ASSIGNMENT: Below are records; copy every line among them that contains the word "TextForm".

GIVEN RECORDS:

↓↓↓

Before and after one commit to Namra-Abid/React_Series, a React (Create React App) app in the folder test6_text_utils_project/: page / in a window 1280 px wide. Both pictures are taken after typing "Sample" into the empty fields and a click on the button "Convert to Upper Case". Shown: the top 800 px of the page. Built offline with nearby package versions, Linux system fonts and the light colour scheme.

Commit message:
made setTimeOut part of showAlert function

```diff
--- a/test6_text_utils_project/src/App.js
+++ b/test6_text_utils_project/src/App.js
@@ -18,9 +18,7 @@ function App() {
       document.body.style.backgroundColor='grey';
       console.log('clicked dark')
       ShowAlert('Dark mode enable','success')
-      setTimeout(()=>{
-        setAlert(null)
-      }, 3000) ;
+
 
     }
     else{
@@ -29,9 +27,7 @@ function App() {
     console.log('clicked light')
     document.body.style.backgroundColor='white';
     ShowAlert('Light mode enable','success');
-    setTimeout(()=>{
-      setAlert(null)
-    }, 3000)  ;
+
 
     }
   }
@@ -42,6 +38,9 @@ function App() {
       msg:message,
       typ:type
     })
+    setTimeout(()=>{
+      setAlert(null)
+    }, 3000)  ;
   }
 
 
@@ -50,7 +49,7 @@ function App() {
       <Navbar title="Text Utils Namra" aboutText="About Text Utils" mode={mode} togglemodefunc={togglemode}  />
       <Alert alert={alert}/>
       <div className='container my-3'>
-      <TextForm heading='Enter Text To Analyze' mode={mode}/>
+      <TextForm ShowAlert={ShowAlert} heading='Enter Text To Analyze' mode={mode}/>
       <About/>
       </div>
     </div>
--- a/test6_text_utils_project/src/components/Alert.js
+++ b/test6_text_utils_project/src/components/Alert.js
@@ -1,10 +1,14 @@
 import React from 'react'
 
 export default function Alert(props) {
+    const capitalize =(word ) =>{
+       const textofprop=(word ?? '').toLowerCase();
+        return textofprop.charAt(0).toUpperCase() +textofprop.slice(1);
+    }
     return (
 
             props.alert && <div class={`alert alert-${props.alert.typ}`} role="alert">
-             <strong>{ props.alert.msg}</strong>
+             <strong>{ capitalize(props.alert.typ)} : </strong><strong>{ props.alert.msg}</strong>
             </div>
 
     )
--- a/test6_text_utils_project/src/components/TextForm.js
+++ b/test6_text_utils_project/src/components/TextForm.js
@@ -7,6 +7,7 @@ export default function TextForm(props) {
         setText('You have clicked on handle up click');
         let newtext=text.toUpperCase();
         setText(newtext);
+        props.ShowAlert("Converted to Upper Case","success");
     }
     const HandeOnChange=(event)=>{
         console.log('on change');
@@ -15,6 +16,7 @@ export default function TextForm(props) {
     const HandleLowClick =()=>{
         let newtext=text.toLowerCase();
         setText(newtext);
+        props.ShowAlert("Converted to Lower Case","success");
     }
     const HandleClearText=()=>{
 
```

↑↑↑

WRITTEN RESPONSE:
-      <TextForm heading='Enter Text To Analyze' mode={mode}/>
+      <TextForm ShowAlert={ShowAlert} heading='Enter Text To Analyze' mode={mode}/>
--- a/test6_text_utils_project/src/components/TextForm.js
+++ b/test6_text_utils_project/src/components/TextForm.js
@@ -7,6 +7,7 @@ export default function TextForm(props) {
@@ -15,6 +16,7 @@ export default function TextForm(props) {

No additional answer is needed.